PROBLEM REQUIREMENTS. Everything in the records is to be written out exactly, except the pictures.

=== Section Start ===

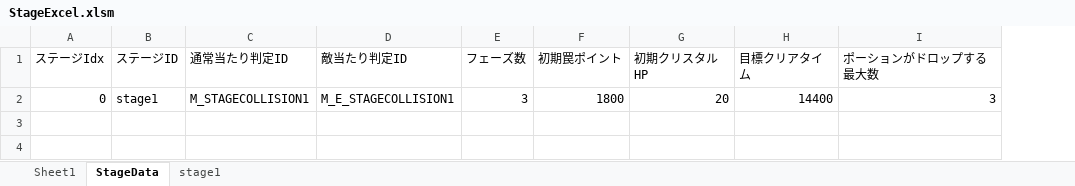
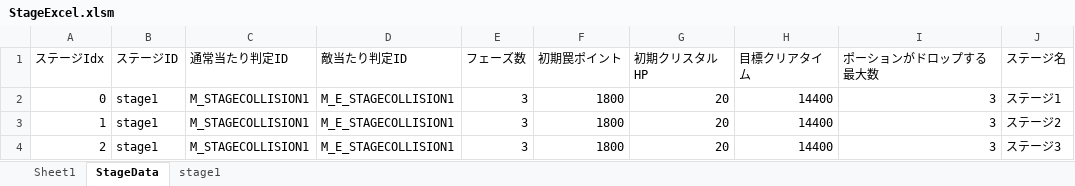
Before and after one commit to nkd10121/EmploymentWorks, an Excel workbook: EmploymentWork/excel/StageExcel.xlsm, sheet StageData, drawn as a sheet; values as stored, in another font and other column widths than the file's, no borders; the diff names each change by its address in the sheet, - before the commit and + after, or states it on an @@ line.

```diff
--- a/EmploymentWork/excel/StageExcel.xlsm (sheet StageData)
+++ b/EmploymentWork/excel/StageExcel.xlsm (sheet StageData)
+column J (ステージ名), row 2: ステージ1
+row 3: 1 | stage1 | M_STAGECOLLISION1 | M_E_STAGECOLLISION1 | 3 | 1800 | 20 | 14400 | 3 | ステージ2
+row 4: 2 | stage1 | M_STAGECOLLISION1 | M_E_STAGECOLLISION1 | 3 | 1800 | 20 | 14400 | 3 | ステージ3
```
Also changed, not shown: 10 other files.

=== Section End ===

SOLUTION TO THIS PROBLEM.
Before and after one commit to nkd10121/EmploymentWorks, an Excel workbook: EmploymentWork/excel/StageExcel.xlsm, sheet StageData, drawn as a sheet; values as stored, in another font and other column widths than the file's, no borders; the diff names each change by its address in the sheet, - before the commit and + after, or states it on an @@ line.

```diff
--- a/EmploymentWork/excel/StageExcel.xlsm (sheet StageData)
+++ b/EmploymentWork/excel/StageExcel.xlsm (sheet StageData)
+column J (ステージ名), row 2: ステージ1
+row 3: 1 | stage1 | M_STAGECOLLISION1 | M_E_STAGECOLLISION1 | 3 | 1800 | 20 | 14400 | 3 | ステージ2
+row 4: 2 | stage1 | M_STAGECOLLISION1 | M_E_STAGECOLLISION1 | 3 | 1800 | 20 | 14400 | 3 | ステージ3
```
Also changed, not shown: 10 other files.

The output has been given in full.